== DATA SECTION
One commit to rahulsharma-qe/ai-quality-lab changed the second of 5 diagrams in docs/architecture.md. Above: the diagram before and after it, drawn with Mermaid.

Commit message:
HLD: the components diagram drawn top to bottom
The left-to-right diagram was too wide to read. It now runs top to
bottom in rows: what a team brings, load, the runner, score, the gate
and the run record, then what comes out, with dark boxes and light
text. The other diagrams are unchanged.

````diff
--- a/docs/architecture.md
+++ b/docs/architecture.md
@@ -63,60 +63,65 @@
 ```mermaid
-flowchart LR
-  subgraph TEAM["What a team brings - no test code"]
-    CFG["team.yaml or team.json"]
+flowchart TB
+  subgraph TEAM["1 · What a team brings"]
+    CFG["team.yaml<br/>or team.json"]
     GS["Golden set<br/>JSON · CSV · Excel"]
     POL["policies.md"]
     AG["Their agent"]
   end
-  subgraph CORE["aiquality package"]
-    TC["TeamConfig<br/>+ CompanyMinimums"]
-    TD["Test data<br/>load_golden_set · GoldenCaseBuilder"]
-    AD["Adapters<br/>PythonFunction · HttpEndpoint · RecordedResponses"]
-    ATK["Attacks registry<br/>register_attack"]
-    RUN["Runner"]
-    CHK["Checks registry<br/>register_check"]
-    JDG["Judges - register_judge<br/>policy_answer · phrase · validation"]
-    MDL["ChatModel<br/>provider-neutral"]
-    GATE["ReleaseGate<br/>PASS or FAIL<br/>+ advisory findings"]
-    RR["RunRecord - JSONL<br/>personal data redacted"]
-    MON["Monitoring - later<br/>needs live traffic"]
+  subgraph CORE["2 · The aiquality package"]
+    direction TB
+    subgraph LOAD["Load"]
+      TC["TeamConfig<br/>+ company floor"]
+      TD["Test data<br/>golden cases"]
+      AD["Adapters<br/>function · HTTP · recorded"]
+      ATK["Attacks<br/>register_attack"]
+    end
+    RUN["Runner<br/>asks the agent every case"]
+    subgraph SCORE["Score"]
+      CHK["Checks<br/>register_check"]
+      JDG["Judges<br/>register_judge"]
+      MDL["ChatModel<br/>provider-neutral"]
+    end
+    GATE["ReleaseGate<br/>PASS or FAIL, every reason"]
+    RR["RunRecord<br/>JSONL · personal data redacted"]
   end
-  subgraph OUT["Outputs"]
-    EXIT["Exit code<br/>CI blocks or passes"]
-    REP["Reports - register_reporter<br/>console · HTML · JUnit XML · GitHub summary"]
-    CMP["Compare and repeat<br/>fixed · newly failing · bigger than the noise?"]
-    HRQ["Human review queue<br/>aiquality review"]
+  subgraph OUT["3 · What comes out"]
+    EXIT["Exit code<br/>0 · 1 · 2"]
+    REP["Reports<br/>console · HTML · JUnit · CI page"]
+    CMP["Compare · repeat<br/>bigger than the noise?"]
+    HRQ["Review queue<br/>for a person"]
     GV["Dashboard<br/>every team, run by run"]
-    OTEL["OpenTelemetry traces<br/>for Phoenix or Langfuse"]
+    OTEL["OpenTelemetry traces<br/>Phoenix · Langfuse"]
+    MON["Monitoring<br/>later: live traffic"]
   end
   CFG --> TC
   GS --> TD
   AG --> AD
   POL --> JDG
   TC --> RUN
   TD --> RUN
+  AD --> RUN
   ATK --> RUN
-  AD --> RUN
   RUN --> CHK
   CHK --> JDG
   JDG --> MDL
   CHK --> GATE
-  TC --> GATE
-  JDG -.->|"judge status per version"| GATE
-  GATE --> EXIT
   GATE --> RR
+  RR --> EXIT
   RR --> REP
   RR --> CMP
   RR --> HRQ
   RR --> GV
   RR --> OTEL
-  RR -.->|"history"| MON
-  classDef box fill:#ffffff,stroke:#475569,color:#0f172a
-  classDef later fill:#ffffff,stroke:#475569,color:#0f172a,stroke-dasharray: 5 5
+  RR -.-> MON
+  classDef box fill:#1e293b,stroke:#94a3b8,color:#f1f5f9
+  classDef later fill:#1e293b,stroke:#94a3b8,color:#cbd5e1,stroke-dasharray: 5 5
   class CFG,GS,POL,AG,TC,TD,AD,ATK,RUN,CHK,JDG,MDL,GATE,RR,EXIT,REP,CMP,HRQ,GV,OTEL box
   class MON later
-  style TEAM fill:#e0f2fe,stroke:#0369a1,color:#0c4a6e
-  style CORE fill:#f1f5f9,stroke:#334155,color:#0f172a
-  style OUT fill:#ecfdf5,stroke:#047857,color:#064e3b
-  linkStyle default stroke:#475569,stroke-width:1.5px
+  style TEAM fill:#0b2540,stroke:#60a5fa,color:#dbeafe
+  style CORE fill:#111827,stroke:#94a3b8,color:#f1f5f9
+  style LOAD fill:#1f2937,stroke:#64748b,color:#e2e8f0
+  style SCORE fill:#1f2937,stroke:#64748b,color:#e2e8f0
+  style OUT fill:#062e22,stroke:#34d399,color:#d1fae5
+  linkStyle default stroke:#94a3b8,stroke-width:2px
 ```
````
====
**EXERCISE**
The task requires an exact copy of all the lines above.

**WORKED SOLUTION**
One commit to rahulsharma-qe/ai-quality-lab changed the second of 5 diagrams in docs/architecture.md. Above: the diagram before and after it, drawn with Mermaid.

Commit message:
HLD: the components diagram drawn top to bottom
The left-to-right diagram was too wide to read. It now runs top to
bottom in rows: what a team brings, load, the runner, score, the gate
and the run record, then what comes out, with dark boxes and light
text. The other diagrams are unchanged.

````diff
--- a/docs/architecture.md
+++ b/docs/architecture.md
@@ -63,60 +63,65 @@
 ```mermaid
-flowchart LR
-  subgraph TEAM["What a team brings - no test code"]
-    CFG["team.yaml or team.json"]
+flowchart TB
+  subgraph TEAM["1 · What a team brings"]
+    CFG["team.yaml<br/>or team.json"]
     GS["Golden set<br/>JSON · CSV · Excel"]
     POL["policies.md"]
     AG["Their agent"]
   end
-  subgraph CORE["aiquality package"]
-    TC["TeamConfig<br/>+ CompanyMinimums"]
-    TD["Test data<br/>load_golden_set · GoldenCaseBuilder"]
-    AD["Adapters<br/>PythonFunction · HttpEndpoint · RecordedResponses"]
-    ATK["Attacks registry<br/>register_attack"]
-    RUN["Runner"]
-    CHK["Checks registry<br/>register_check"]
-    JDG["Judges - register_judge<br/>policy_answer · phrase · validation"]
-    MDL["ChatModel<br/>provider-neutral"]
-    GATE["ReleaseGate<br/>PASS or FAIL<br/>+ advisory findings"]
-    RR["RunRecord - JSONL<br/>personal data redacted"]
-    MON["Monitoring - later<br/>needs live traffic"]
+  subgraph CORE["2 · The aiquality package"]
+    direction TB
+    subgraph LOAD["Load"]
+      TC["TeamConfig<br/>+ company floor"]
+      TD["Test data<br/>golden cases"]
+      AD["Adapters<br/>function · HTTP · recorded"]
+      ATK["Attacks<br/>register_attack"]
+    end
+    RUN["Runner<br/>asks the agent every case"]
+    subgraph SCORE["Score"]
+      CHK["Checks<br/>register_check"]
+      JDG["Judges<br/>register_judge"]
+      MDL["ChatModel<br/>provider-neutral"]
+    end
+    GATE["ReleaseGate<br/>PASS or FAIL, every reason"]
+    RR["RunRecord<br/>JSONL · personal data redacted"]
   end
-  subgraph OUT["Outputs"]
-    EXIT["Exit code<br/>CI blocks or passes"]
-    REP["Reports - register_reporter<br/>console · HTML · JUnit XML · GitHub summary"]
-    CMP["Compare and repeat<br/>fixed · newly failing · bigger than the noise?"]
-    HRQ["Human review queue<br/>aiquality review"]
+  subgraph OUT["3 · What comes out"]
+    EXIT["Exit code<br/>0 · 1 · 2"]
+    REP["Reports<br/>console · HTML · JUnit · CI page"]
+    CMP["Compare · repeat<br/>bigger than the noise?"]
+    HRQ["Review queue<br/>for a person"]
     GV["Dashboard<br/>every team, run by run"]
-    OTEL["OpenTelemetry traces<br/>for Phoenix or Langfuse"]
+    OTEL["OpenTelemetry traces<br/>Phoenix · Langfuse"]
+    MON["Monitoring<br/>later: live traffic"]
   end
   CFG --> TC
   GS --> TD
   AG --> AD
   POL --> JDG
   TC --> RUN
   TD --> RUN
+  AD --> RUN
   ATK --> RUN
-  AD --> RUN
   RUN --> CHK
   CHK --> JDG
   JDG --> MDL
   CHK --> GATE
-  TC --> GATE
-  JDG -.->|"judge status per version"| GATE
-  GATE --> EXIT
   GATE --> RR
+  RR --> EXIT
   RR --> REP
   RR --> CMP
   RR --> HRQ
   RR --> GV
   RR --> OTEL
-  RR -.->|"history"| MON
-  classDef box fill:#ffffff,stroke:#475569,color:#0f172a
-  classDef later fill:#ffffff,stroke:#475569,color:#0f172a,stroke-dasharray: 5 5
+  RR -.-> MON
+  classDef box fill:#1e293b,stroke:#94a3b8,color:#f1f5f9
+  classDef later fill:#1e293b,stroke:#94a3b8,color:#cbd5e1,stroke-dasharray: 5 5
   class CFG,GS,POL,AG,TC,TD,AD,ATK,RUN,CHK,JDG,MDL,GATE,RR,EXIT,REP,CMP,HRQ,GV,OTEL box
   class MON later
-  style TEAM fill:#e0f2fe,stroke:#0369a1,color:#0c4a6e
-  style CORE fill:#f1f5f9,stroke:#334155,color:#0f172a
-  style OUT fill:#ecfdf5,stroke:#047857,color:#064e3b
-  linkStyle default stroke:#475569,stroke-width:1.5px
+  style TEAM fill:#0b2540,stroke:#60a5fa,color:#dbeafe
+  style CORE fill:#111827,stroke:#94a3b8,color:#f1f5f9
+  style LOAD fill:#1f2937,stroke:#64748b,color:#e2e8f0
+  style SCORE fill:#1f2937,stroke:#64748b,color:#e2e8f0
+  style OUT fill:#062e22,stroke:#34d399,color:#d1fae5
+  linkStyle default stroke:#94a3b8,stroke-width:2px
 ```
````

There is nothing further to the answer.